====== The data

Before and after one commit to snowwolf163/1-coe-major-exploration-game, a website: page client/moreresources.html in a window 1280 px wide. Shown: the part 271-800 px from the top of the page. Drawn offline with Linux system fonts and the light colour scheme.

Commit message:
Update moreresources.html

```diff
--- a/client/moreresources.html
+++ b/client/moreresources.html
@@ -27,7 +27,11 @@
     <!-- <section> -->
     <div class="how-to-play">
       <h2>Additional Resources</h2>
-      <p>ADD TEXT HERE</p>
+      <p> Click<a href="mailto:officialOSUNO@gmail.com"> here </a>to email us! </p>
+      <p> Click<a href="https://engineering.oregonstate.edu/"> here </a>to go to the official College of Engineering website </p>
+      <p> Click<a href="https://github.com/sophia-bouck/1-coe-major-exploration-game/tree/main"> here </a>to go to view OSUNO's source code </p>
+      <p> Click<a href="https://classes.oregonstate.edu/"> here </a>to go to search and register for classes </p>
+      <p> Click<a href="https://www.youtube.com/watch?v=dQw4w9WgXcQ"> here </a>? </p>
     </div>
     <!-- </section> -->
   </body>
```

============
====== The data

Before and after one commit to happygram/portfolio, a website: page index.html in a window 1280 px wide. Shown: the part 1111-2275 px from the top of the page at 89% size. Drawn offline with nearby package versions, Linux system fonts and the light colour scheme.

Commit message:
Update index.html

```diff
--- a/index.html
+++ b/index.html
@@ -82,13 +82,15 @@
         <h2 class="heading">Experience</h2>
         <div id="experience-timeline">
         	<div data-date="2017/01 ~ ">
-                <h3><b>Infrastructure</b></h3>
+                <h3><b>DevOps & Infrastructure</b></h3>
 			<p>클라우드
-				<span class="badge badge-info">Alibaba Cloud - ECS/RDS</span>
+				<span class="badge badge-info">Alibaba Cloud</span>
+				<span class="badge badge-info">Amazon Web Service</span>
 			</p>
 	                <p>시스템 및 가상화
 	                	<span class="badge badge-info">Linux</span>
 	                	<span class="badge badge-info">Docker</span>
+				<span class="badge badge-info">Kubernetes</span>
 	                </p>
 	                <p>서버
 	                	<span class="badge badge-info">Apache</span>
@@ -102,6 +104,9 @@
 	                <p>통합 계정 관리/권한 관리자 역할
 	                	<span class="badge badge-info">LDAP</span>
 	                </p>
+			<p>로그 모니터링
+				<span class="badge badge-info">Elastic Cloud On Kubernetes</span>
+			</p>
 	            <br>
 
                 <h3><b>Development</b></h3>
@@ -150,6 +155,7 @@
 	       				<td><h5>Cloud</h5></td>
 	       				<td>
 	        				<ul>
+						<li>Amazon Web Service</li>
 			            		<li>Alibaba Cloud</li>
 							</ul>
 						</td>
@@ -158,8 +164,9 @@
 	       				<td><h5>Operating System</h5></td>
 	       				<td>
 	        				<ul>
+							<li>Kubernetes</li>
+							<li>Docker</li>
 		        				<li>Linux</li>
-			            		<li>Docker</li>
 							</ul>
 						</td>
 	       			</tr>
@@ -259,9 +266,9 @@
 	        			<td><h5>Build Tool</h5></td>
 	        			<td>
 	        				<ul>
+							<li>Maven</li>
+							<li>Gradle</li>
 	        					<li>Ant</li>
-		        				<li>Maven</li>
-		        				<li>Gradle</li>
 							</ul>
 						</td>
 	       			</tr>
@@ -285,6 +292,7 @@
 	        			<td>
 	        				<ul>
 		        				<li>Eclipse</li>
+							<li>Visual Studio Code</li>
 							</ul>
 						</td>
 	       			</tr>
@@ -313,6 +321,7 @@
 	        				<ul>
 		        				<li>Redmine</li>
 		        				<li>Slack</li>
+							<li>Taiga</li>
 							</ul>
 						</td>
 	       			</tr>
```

============
====== The data

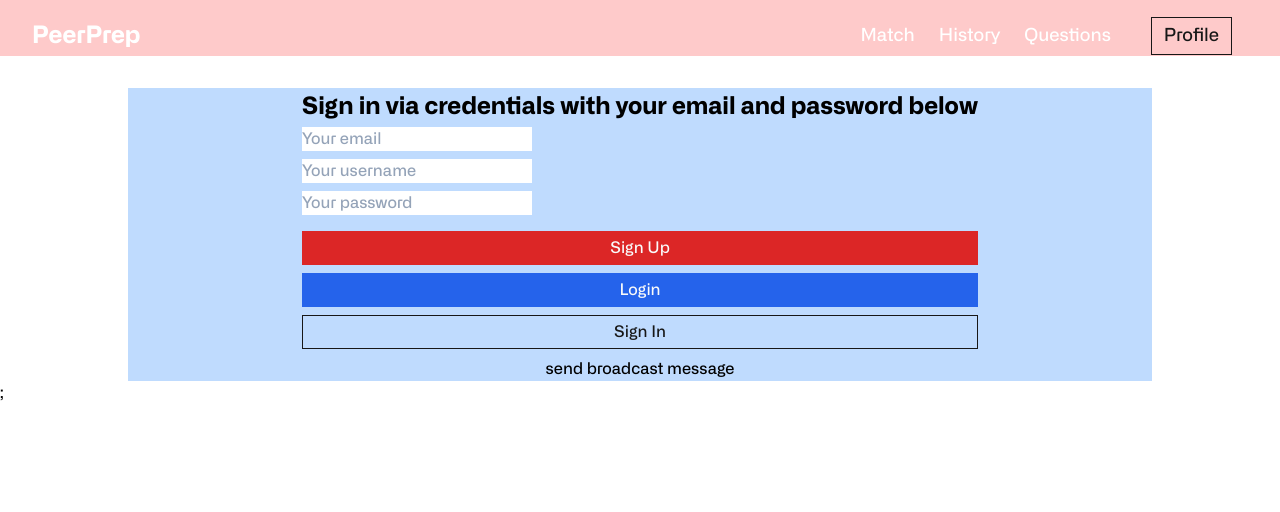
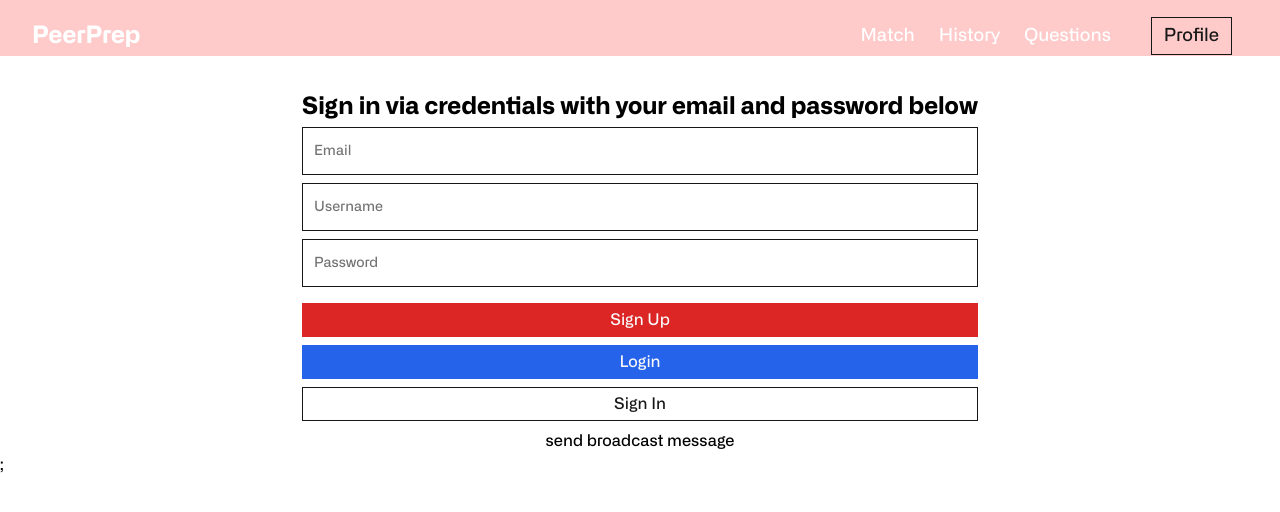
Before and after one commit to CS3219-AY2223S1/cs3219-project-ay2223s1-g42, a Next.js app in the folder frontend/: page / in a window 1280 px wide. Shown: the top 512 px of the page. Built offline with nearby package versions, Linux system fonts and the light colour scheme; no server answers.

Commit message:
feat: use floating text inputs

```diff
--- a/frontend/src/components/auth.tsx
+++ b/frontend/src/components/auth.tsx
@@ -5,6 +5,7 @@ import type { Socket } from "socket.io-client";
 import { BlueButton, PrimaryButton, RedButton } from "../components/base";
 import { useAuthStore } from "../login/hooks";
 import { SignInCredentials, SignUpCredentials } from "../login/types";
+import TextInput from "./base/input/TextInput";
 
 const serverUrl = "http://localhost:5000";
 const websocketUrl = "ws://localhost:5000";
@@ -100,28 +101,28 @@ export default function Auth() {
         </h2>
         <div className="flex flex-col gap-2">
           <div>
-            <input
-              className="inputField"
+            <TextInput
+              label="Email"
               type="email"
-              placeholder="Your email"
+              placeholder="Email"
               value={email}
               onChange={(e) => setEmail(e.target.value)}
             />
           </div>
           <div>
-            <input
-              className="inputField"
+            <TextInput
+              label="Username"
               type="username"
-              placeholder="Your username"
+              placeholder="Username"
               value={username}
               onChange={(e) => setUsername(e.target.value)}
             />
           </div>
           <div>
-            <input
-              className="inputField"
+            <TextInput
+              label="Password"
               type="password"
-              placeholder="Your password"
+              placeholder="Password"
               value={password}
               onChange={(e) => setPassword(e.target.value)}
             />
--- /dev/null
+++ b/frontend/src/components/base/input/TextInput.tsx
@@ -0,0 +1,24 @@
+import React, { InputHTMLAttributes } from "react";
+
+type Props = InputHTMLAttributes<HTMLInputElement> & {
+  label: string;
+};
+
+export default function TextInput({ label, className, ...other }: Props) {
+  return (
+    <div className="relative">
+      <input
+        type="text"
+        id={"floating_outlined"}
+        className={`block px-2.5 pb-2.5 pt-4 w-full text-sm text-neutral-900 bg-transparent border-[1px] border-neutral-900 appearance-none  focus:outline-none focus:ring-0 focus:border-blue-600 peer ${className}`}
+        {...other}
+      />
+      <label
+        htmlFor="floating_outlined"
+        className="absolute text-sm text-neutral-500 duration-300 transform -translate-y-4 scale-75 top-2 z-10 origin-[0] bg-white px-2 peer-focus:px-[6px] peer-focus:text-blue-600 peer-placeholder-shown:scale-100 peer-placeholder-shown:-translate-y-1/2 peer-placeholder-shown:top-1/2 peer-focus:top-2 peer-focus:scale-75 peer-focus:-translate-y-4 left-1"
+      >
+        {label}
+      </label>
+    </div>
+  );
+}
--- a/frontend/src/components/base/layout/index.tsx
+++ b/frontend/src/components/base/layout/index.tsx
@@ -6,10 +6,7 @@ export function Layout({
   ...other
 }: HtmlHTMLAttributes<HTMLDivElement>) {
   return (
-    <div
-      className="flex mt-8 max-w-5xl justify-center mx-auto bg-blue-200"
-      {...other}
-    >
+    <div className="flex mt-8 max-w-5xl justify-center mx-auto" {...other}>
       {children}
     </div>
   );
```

============

What is expected: Tally the lines of the preceding listing in which the word "other" appears; state nothing but the total.

Task response: 5